As the player involved stated, he is creating a points black hole.  If a suppressed player enters a tournament and wins second place, the points awarded for second place will be awarded to that player, but will not be listed with the IFPA because the player’s status is suppressed.  This affects the remainder of the players in the tournament as these points are not able to be earned by other players – the black hole.

The suppressed status also affects the tournaments in which a suppressed player is involved because the ranking of the suppressed player is not factored in when determining the value of the tournament.  As a result, the players in the tournament are playing against and beating or losing to the suppressed player, but the value assigned to the tournament does not factor in the skill level of the suppressed player because he is suppressed – a second layer of the black hole.

Should a suppressed player be allowed to participate in an IFPA sanctioned tournament?  I think all IFPA tournaments are open to IFPA and non-IFPA members.  In order to receive points toward an IFPA ranking, a player has to register with the IFPA.

If you look at it from this perspective, a suppressed player affects a tournament the way a non-IFPA member would affect a tournament.  This seems like it would not be a big deal until you consider that the suppressed player may be a highly ranked and highly skilled player whose suppressed status can have a big impact on the tournament difficulty and the points that are available to be won by the other participants.

Since there appear to be only 20 or so suppressed players, it is not a big or widespread issue from an IFPA standpoint, but it is interesting to consider it as a way to opt out of the ranking system while retaining the ability to impact the ranking system.

Pingolf Scoring Suggestions

Pingolf is a pinball tournament format that requires a certain achievement on each machine played in the tournament.  The achievement could be a scoring achievement, a mode start a combination or something else.
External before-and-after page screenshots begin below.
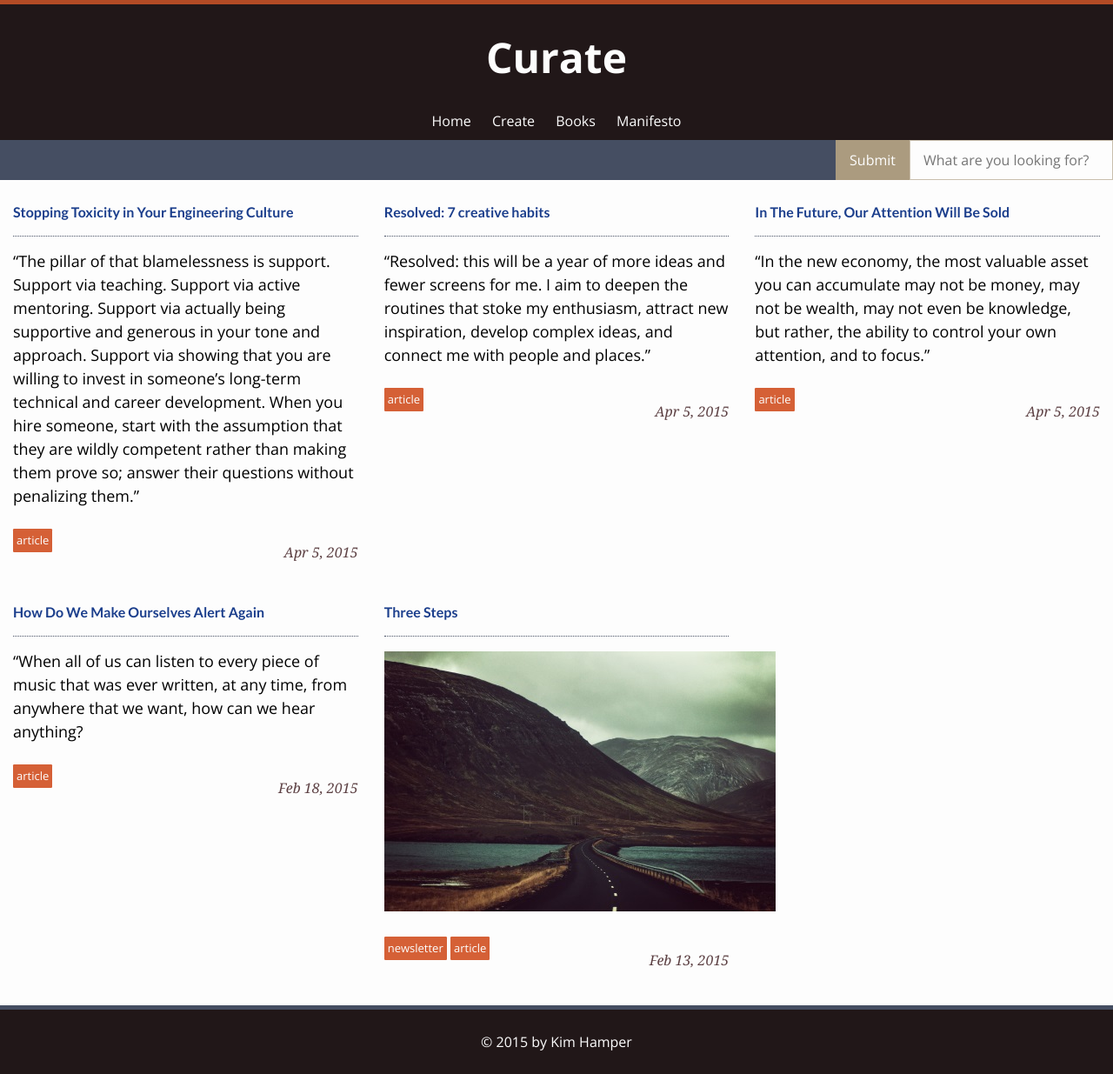
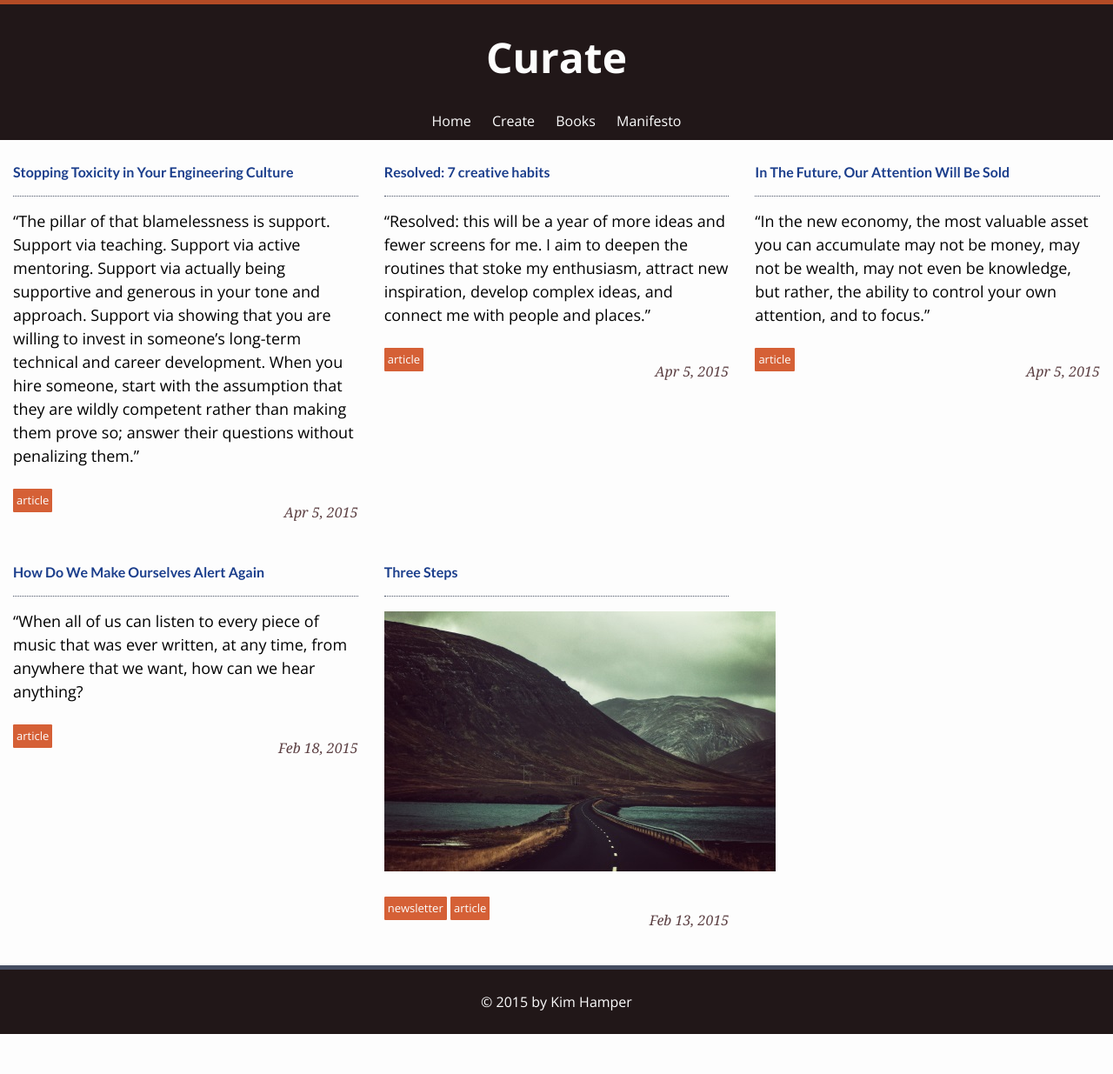
Before and after one commit to kalongthewires/curate, a Jekyll site: the page built from index.html, in a window 1280 px wide. Shown: the whole page at 87% size. Built offline with Jekyll 4.4.1, drawn with Linux system fonts in a browser that asks for light colours; nearby versions of some CDN libraries; the list of posts is cut into pages by our own code; after the commit the page ends 1189 px from its top, so only the background shows below that.

Commit message:
Remove search bar

```diff
--- a/_includes/header.html
+++ b/_includes/header.html
@@ -14,12 +14,5 @@
             </ul>
         </nav>
 
-        <div class="search row">
-            <div class="search__container">
-                <input class="search__button" type="submit" name="Search">
-                <input class="search__input" type="text" placeholder="What are you looking for?">
-            </div>
-        </div>
-
     </header>
 </div>
--- a/_sass/_header.scss
+++ b/_sass/_header.scss
@@ -15,33 +15,6 @@
 
     a {
         color: $color-base-light;
-    }
-}
-
-.search {
-    background-color: $color-accent-medium;
-
-    &__container {
-        float: right;
-    }
-
-    &__button,
-    &__input {
-        float: left;
-    }
-
-    &__button {
-        background-color: lighten($color-accent-light, 10%);
-        border: 1px solid lighten($color-accent-light, 10%);
-        color: $color-base-light;
-        cursor: pointer;
-        padding: $default-spacing-medium $default-spacing-large;
-    }
-
-    &__input {
-        background-color: $color-base-light;
-        border: 1px solid lighten($color-accent-light, 25%);
-        padding: $default-spacing-medium $default-spacing-large;
     }
 }
 
```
Like golf, low score wins.

A full set of rules can be found at Pins and Needles.  Some pages indicate that Pingolf originated at Pins and Needles.  Check out Pins and Needles.

I have been looking around, but have not been able to find scoring suggestions listed for many machines.

I am trying to figure out the best scoring for the following line up.  I am thinking about the following, but would like to hear any suggestions.

Grand Prix EM – par three – 350,000, light extra ball

Close Encounters – par three – 400,000, light spinner

Jungle Lord – par three – start double trouble scoring, two magnasave saves

Time Machine – par three – 500,000, score green bonus

Whirlwind – par three – three million plus shots

Fish Tales – par three – monster fish, video mode and rock the boat

World Cup Soccer 94 – par three – Boston tea party, start hit the goalie

Iron Man – par three – start bogey, collect iron man, start any two of whiplash, iron monger or war machine

Walking Dead LE Video

Dadofducks on youtube has posted a short video of his Walking Dead LE machine here.  The included video is a longer video with game play.  Having played the pro version during the Flippers release tournament, it is good to see the color in the inserts on the LE version.  The pro version seems to have mostly clear inserts with very bright white leds under them which gives the playfield a washed out look.  It looks like there is a diverter above the stand ups on the left of the playfield.   This diverter can divert the feed of a right ramp shot to load the cross bow.  The cross bow then swings out from its position against the apron and has a shooting while aiming side to side effect like a Steve Ritchie cannon.

The Walking Dead Tutorial

With the Flippers tournament coming up and no Walking Dead machine nearby to pump quarters into, this tutorial may be the best thing we have to figure out what the heck is going on.

Taylor and I had a chance to play it at the York show.  The shots are pretty  familiar and I remember a couple of tight shots on the right on the sides of the ramps.  It seems like it takes a long time for the ball to get all the way around the ramps and back to the Flippers.  It will feel pretty familiar to anyone who is familiar with modern Stern machines.